    The western vegetarians may
      1. avoid red meat
      2. be quasi-vegetarian (exclude red meat and poutry, but include fish, milk and eggs
      3. be lacto-ovo vegetarian (no animals, but include milk and eggs)
      4. be lacto-vegetarian (no animals, but milk)
      5. be macrobiotic (emphasize locally grown and whole foods)
      6. be vegan (no animal products; sometimes no animal-based clothing), or
      7. eat only raw food (uncooked vegan)
All of these practices ignore the evolutionary adaptation of Humans to an omnivorous diet.

health claims

Some vegetarian proponents claim their practices can lead to reduced risk for
      • heart disease
      • stroke
      • hypertension
      • Type 2 diabetes
      • chronic bronchitis
      • gallstones
      • kidney stones
      • obesity
      • high blood cholesterol
but there is no clinical evidence to support any of these claims.

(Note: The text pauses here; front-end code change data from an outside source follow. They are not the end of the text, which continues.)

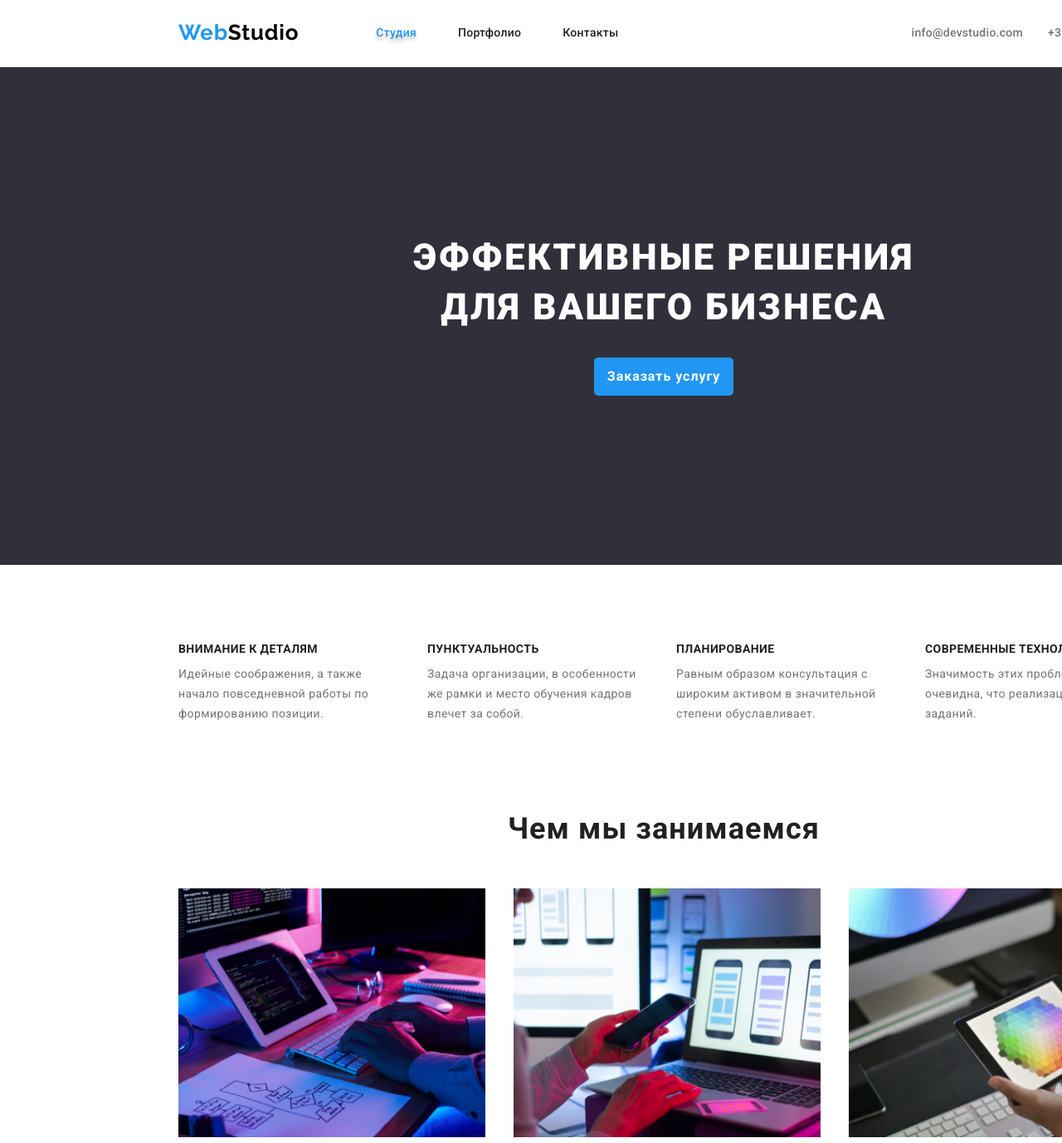
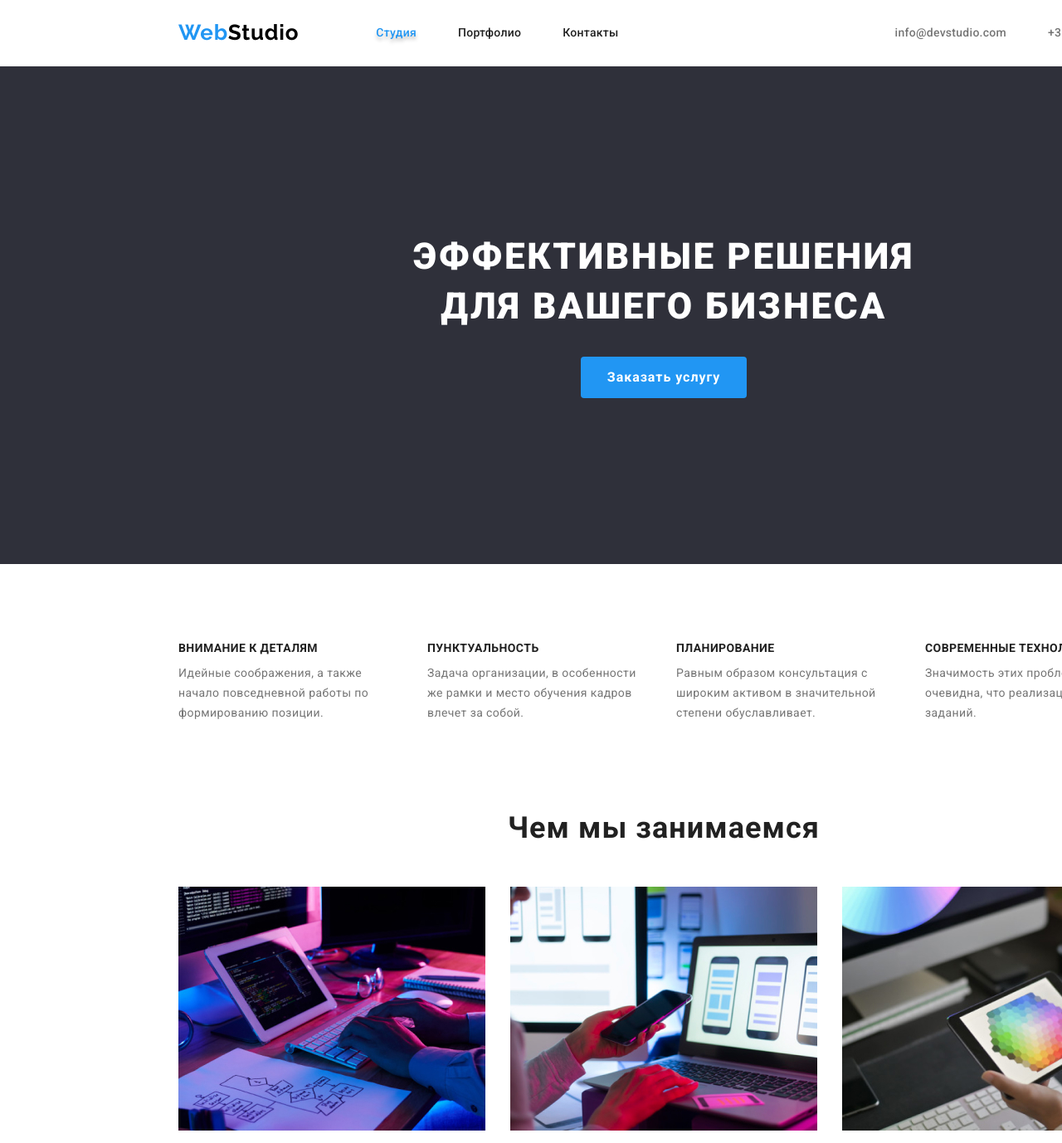
Before and after one commit to Artanyan/goit-markup-hw-03, a plain HTML site: page index.html in a window 1280 px wide. Shown: the top 1378 px of the page at 83% size. Drawn offline with nearby package versions, Linux system fonts and the light colour scheme.

Commit message:
Домашнее задание №3: Flexbox Коректировка.

```diff
--- a/css/style.css
+++ b/css/style.css
@@ -3,12 +3,6 @@
     padding: 0;
     }
 
-    /* *,
-    *::before,
-    *::after {
-        box-sizing: border-box;
-    }
-          */
     ul {
     list-style: none;
     }
@@ -19,6 +13,7 @@
 
     body {
         font-family: 'Roboto', sans-serif;
+        width: 1600px;
     }
 
     :root{
@@ -44,8 +39,6 @@
         --btn-project-text:#212121;
         --btn-project-background:#F5F4FA;
         --btn-project-hover:#ffffff;
-
-
     }
 
     /* index.htlm стиль */
@@ -53,29 +46,18 @@
     /* Шапка страницы */
 
    .container-header{
-    width: 1600px;
-    display: flex;
-    align-items: center;
-    justify-content: space-between;
+        height: 80px;
+        width: 1200px;
+        margin: 0px 200px;
+        padding: 0px 15px;
+        justify-content: space-between;
+   }
+    .logo {
+        display:block;
+        align-items: center;
+        padding-right:93px;
+        color: var(--logo-header-color);
 
-    border-bottom: #ececec 1px solid;
-
-   }
-   .main-nav{
-       display: flex;
-   }
-   .nav-list{
-       display: flex;
-   }
-
-   .nav-list .item:not(:last-child){
-        margin-right: 50px;
-    }
-
-    .logo {
-        display:inline-block;
-        margin: 24px 93px 25px 215px;
-        color: var(--logo-header-color);
         font-family: 'Raleway', sans-serif;
         font-weight: 700;
         font-size: 26px;
@@ -91,41 +73,36 @@
         text-shadow: 0px 4px 4px rgba(0, 0, 0, 0.25);
     }
 
+    .container-header,
+    .main-nav,
+    .nav-list,
+    .item,
+    .nav-contacts{
+        display: flex;
+        align-items: center;
+    }
+
+    .nav-list .item:not(:last-child){
+        padding-right: 50px;
+    }
+
     .nav-list .link{
-        display: block;
-        padding: 32px 0px;
-
         font-weight: 500;
         font-size: 14px;
         line-height: 1.14em;
         letter-spacing: 0.02em;
         color: var(--title-text-color);
     }
-
     .nav-list .link:hover,
     .nav-list .link:focus,
     .nav-list .link.current {
         color: var(--accent-text-color);
         text-shadow: 0px 4px 4px rgba(0, 0, 0, 0.25);
     }
-
-    .nav-contacts{
-        display: flex;
+    .nav-contacts .contacts:first-child{
+       padding-right: 50px ;
     }
-    .nav-contacts .contacts:first-child{
-        display: block;
-        padding: 32px 0px;
-        margin: 0px 30px 0px 0px;
-    }
-    .nav-contacts .contacts:last-child{
-        display: block;
-        padding: 32px 0px;
-        margin: 0px 215px 0px 0px;
-    }
-
     .nav-contacts a{
-        align-items: center;
-
         font-style: normal;
         font-weight: 500;
         font-size: 14px;
@@ -133,24 +110,21 @@
         letter-spacing: 0.02em;
         color: var(--primary-text-color);
     }
-
     .nav-contacts a:hover,
     .nav-contacts a:focus {
         color: var(--accent-text-color);
         text-shadow: 0px 4px 4px rgba(0, 0, 0, 0.25);
     }
 
-    /* Герой страницы */
+    /* ------Герой страницы------ */
     .container-hero{
-        width: 1600px;
+        margin: 0px 200px;
+        padding: 0px 15px;
+        text-align: center;
     }
     .hero{
-        min-height: 600px;
-        display: block;
-        text-align: center;
         background:var(--hero-background-color);
     }
-
     .hero-description{
         display:block;
         padding-top: 200px;
@@ -164,15 +138,15 @@
         text-transform: uppercase;
         color: var(--hero-text-color);
     }
-
-
     .hero-button{
         display:inline-block;
-        padding-bottom: 200px;
+        margin-bottom: 200px;
 
-        appearance: none;
+        height: 50px;
+        width: 200px;
+
         border: 0;
-        border-radius: 5px;
+        border-radius: 4px;
         padding: 8px 16px;
 
         font-weight: 700;
@@ -184,26 +158,20 @@
         color: var(--hero-text-color);
     }
 
-
-
-    /* Организация работы */
-
+    /* ------Организация работы------ */
+    .about{
+        display: flex;
+    }
     .container-about{
-        display: flex;
-        width: 1600px;
-
+        width: 1200px;
+        margin: 0px 200px;
+        padding: 0px 15px;
     }
     .advantages-list{
         display: flex;
-        padding: 94px 215px;
+        padding:94px 0px;
 
     }
-    .about{
-        display: flex;
-        width: 1600px;
-
-    }
-
     .advantages-item{
         display:inline-block;
         width: 270px;
@@ -228,7 +196,6 @@
         text-transform: uppercase;
         color: var(--title-text-color);
     }
-
     .about p{
         font-weight: 400;
         font-size: 14px;
@@ -237,20 +204,17 @@
         color: var(--primary-text-color);
     }
 
-    /* Деятельность */
+    /* ------Деятельность------ */
     .activity-container{
-        width: 1600px;
-    }
-    .activity{
-        width: 1600px;
-        margin-bottom: 94px;
+        width: 1200px;
+        margin: 0px 200px 94px;
+        padding: 0px 15px;
     }
     .activity-list{
-        display: inline-block;
-        margin-left: 215px;
+        display: flex;
     }
     .activity-item{
-        display:inline-block;
+        display:block;
         margin-right: 30px;
     }
     .activity-item:last-child{
@@ -258,7 +222,7 @@
     }
     .activity h2{
         display:block;
-        margin-bottom: 50px;
+        padding-bottom: 50px;
 
         font-weight: 700;
         font-size: 36px;
@@ -268,19 +232,16 @@
         color: var(--title-text-color);
     }
 
-    /* Наша команда */
+    /* ------Наша команда------ */
     .team-container{
-        width: 1600px;
+        margin: 0px 200px;
+        padding: 94px 15px;
     }
-
     .team{
-        width: 1600px;
-        padding: 94px 0px;
         background:var(--team-background-color);
     }
     .team-list{
         display: flex;
-        margin-left: 215px;
     }
     .team-cards{
         display:block;
@@ -299,7 +260,7 @@
     }
     .team h2{
         display:block;
-        margin-bottom: 50px;
+        padding-bottom: 50px;
 
         font-weight: 700;
         font-size: 36px;
@@ -308,7 +269,6 @@
         letter-spacing: 0.03em;
         color: var(--title-text-color);
     }
-
     .team-list h3{
         padding-top: 30px;
 
@@ -319,7 +279,6 @@
         letter-spacing: 0.03em;
         color: var(--title-text-color);
     }
-
     .team-list p{
         padding-top: 10px;
 
@@ -333,14 +292,13 @@
 
     /* Подвал страницы */
     footer{
-        width: 1600px;
         background: var(--footer-background-color);
     }
     .adress-container{
-        padding: 60px 0px 60px 215px;
-        width: 1600px;
+        margin: 0px 200px;
+        padding: 60px 15px;
     }
-    .logo-footer {
+    .logo-footer{
         display: block;
         padding-bottom: 20px;
 
@@ -351,16 +309,12 @@
         line-height: 1.2em;
         letter-spacing: 0.03em;
     }
-
-    .studio-footer {
+    .studio-footer{
         color:var(--studio-footer-color);
-
     }
-
     .adress{
         display: none;
     }
-
     .address-contacts p{
         display: block;
         padding-bottom: 9px;
@@ -373,7 +327,6 @@
 
         color:var(--address-contacts-color);
     }
-
     .address-contacts a{
         display: block;
         padding-bottom: 9px;
@@ -385,7 +338,9 @@
         letter-spacing: 0.03em;
         color:var(--address-contacts-link-color);
     }
-
+    .address-contacts a:last-child{
+        padding-bottom: 0px;
+    }
     .address-contacts a:hover,
     .address-contacts a:focus {
         color: var(--accent-text-color);
@@ -393,10 +348,12 @@
 
     /* portfolio.html стиль */
     .project{
-        width: 1600px;
+        border-top: #ececec 1px solid;
     }
     .container-project{
-        width: 1600px;
+        width: 1200px;
+        margin: 0px 200px;
+        padding: 0px 15px;
     }
     .title-project{
         display : none;
@@ -412,7 +369,6 @@
         margin: 94px 0px 50px 0px;
     }
     .btn-project{
-        appearance: none;
         border: 0;
         border-radius: 5px;
         background: var(--btn-project-background);
@@ -426,21 +382,16 @@
         text-align: center;
         letter-spacing: 0.03em;
     }
-
     .btn-project:hover,
     .btn-project:focus{
         background-color: var(--accent-text-color);
         color: var(--btn-project-hover);
         filter: drop-shadow(0px 4px 4px rgba(0, 0, 0, 0.25));
     }
-
     .project-cards{
-        margin-left: 215px;
-        /* margin-right: 215px; */
         display: flex;
         flex-wrap: wrap;
     }
-
     .project-cards h2{
         padding-top: 20px;
         padding-left: 24px;
@@ -451,7 +402,6 @@
         letter-spacing: 0.06em;
         color: var(--title-text-color);
     }
-
     .project-cards p{
         padding-top: 4px;
         padding-left: 24px;
@@ -462,7 +412,6 @@
         letter-spacing: 0.03em;
         color: var(--primary-text-color)
     }
-
     .container-cards{
         display:block;
         height: 404px;
--- a/index.html
+++ b/index.html
@@ -16,6 +16,7 @@
         <div class="container-header">
             <nav class="main-nav">
                <a href="./index.html" class="logo">Web<span class="studio">Studio</span></a>
+
                 <ul class="nav-list">
                     <li class="item">
                         <a class="link current" href="./index.html">Студия</a>
@@ -39,19 +40,17 @@
     <main>
 
 <!-- Герой страницы -->
+        <section class="hero">
             <div class="container-hero">
-            <section class="hero">
-
                 <h1 class="hero-description">Эффективные решения <br> для вашего бизнеса</h1>
 
                 <button class="hero-button">Заказать услугу</button>
-
+            </div>
         </section>
-        </div>
 
 <!-- Организация работы -->
+        <section class="about">
             <div class="container-about">
-            <section class="about">
                 <h2 class="advantages">Приемущества</h2>
                     <ul class="advantages-list">
                         <li class="advantages-item">
@@ -71,28 +70,28 @@
                             <p>Значимость этих проблем настолько очевидна, что реализация плановых заданий.</p>
                         </li>
                     </ul>
+            </div>
         </section>
-        </div>
 <!-- Деятельность -->
+        <section class="activity">
         <div class="activity-container">
-        <section class="activity">
             <h2>Чем мы занимаемся</h2>
                 <ul class="activity-list">
                     <li class="activity-item">
-                        <img src="./img/activity/box1.jpg" alt="компьютер" height="300px" width="370px">
+                        <img src="./img/activity/box1.jpg" alt="компьютер" height="294px" width="370px">
                     </li>
                     <li class="activity-item">
-                        <img src="./img/activity/box2.jpg" alt="телефон" height="300px" width="370px">
+                        <img src="./img/activity/box2.jpg" alt="телефон" height="294px" width="370px">
                     </li>
                     <li class="activity-item">
-                        <img src="./img/activity/box3.jpg" alt="планшет" height="300px" width="370px">
+                        <img src="./img/activity/box3.jpg" alt="планшет" height="294px" width="370px">
                     </li>
                 </ul>
+            </div>
         </section>
-    </div>
 <!-- Наша команда -->
+         <section class="team">
             <div class="team-container">
-        <section class="team">
                 <h2>Наша команда</h2>
                 <ul class="team-list">
                     <li class="team-cards">
@@ -116,8 +115,8 @@
                         <p>UI Designer</p>
                     </li>
                 </ul>
+            </div>
         </section>
-    </div>
     </main>
 
 <!-- Подвал страницы-->
```
Lines whose indentation alone changed are shown as unchanged.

diet design for vegetarians

The major concern, among Nutritionists, concerning the vegetarian diets is the difficulty of obtaining complete proteins. Recall that each species, including Homo sapiens, require the correct ratio of amino acids. Most vegetarian protein sources are low in a few essential amino acids so to get adaquate amounts of them, it is necessary to get too much of other amino acids. Even the frequently promoted combinations of plant sources (“complementary protein sources”) do not generally solve this problem. A secondary issue is that many of the on-line information sources for vegetarian diet design tend to be mythological rather than reliable.


© 2004-2010 TwoOldGuys ™

revised: 24 Aug 2009